REQUIRED ACTION: Could you give back every entry below exactly, with the pictures dropped?

THE INPUT:
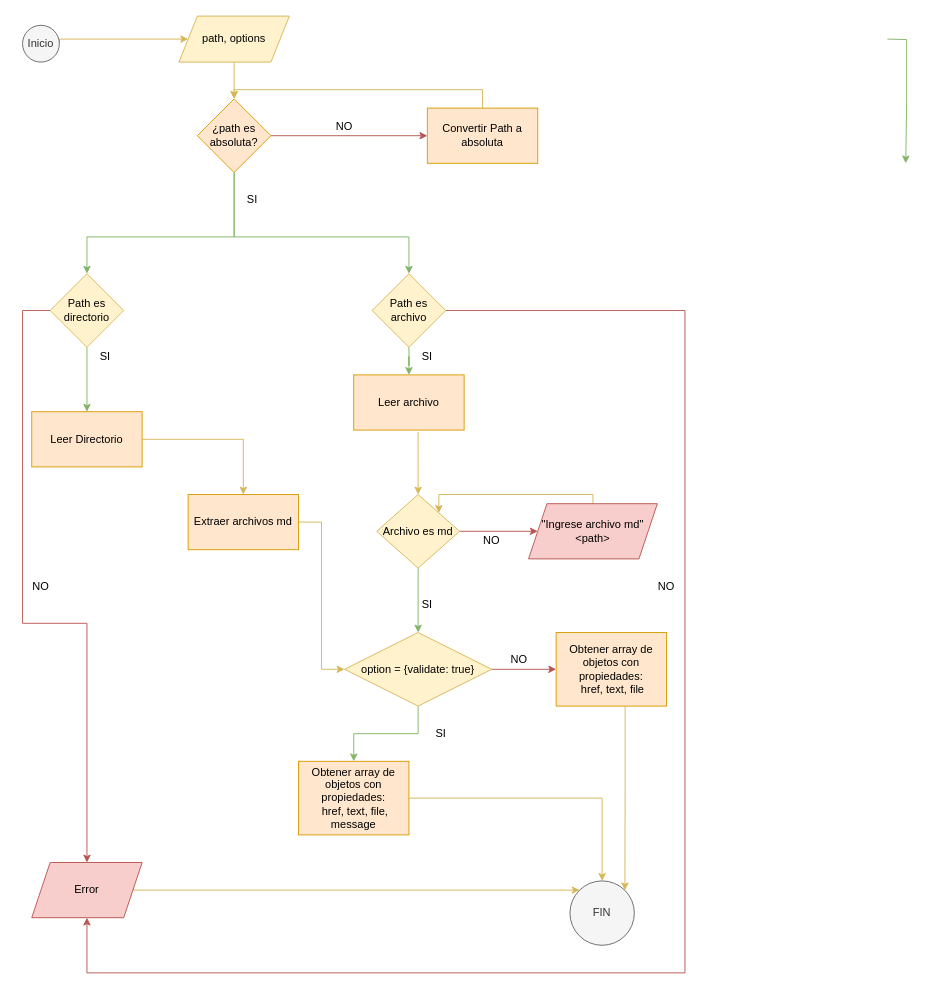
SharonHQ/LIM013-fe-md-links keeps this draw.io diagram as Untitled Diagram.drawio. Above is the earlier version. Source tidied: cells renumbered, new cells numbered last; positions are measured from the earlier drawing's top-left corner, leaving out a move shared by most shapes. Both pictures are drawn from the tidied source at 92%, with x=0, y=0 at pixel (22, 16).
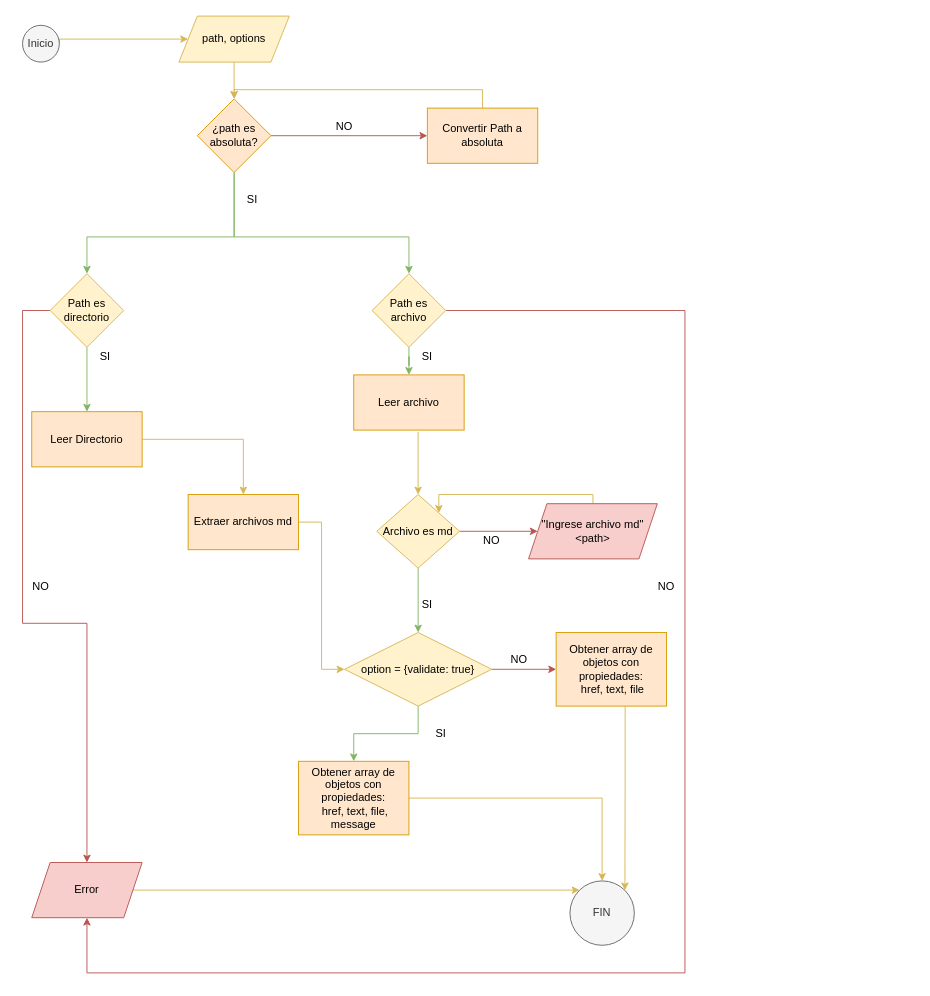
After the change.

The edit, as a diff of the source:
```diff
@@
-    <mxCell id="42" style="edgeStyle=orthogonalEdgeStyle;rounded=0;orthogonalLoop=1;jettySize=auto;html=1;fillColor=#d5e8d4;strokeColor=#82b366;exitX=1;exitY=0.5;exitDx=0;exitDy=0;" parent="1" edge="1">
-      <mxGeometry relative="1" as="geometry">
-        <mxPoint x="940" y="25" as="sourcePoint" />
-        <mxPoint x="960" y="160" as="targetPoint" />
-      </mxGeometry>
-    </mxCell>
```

REPLY:
SharonHQ/LIM013-fe-md-links keeps this draw.io diagram as Untitled Diagram.drawio. Above is the earlier version. Source tidied: cells renumbered, new cells numbered last; positions are measured from the earlier drawing's top-left corner, leaving out a move shared by most shapes. Both pictures are drawn from the tidied source at 92%, with x=0, y=0 at pixel (22, 16).
After the change.

The edit, as a diff of the source:
```diff
@@
-    <mxCell id="42" style="edgeStyle=orthogonalEdgeStyle;rounded=0;orthogonalLoop=1;jettySize=auto;html=1;fillColor=#d5e8d4;strokeColor=#82b366;exitX=1;exitY=0.5;exitDx=0;exitDy=0;" parent="1" edge="1">
-      <mxGeometry relative="1" as="geometry">
-        <mxPoint x="940" y="25" as="sourcePoint" />
-        <mxPoint x="960" y="160" as="targetPoint" />
-      </mxGeometry>
-    </mxCell>
```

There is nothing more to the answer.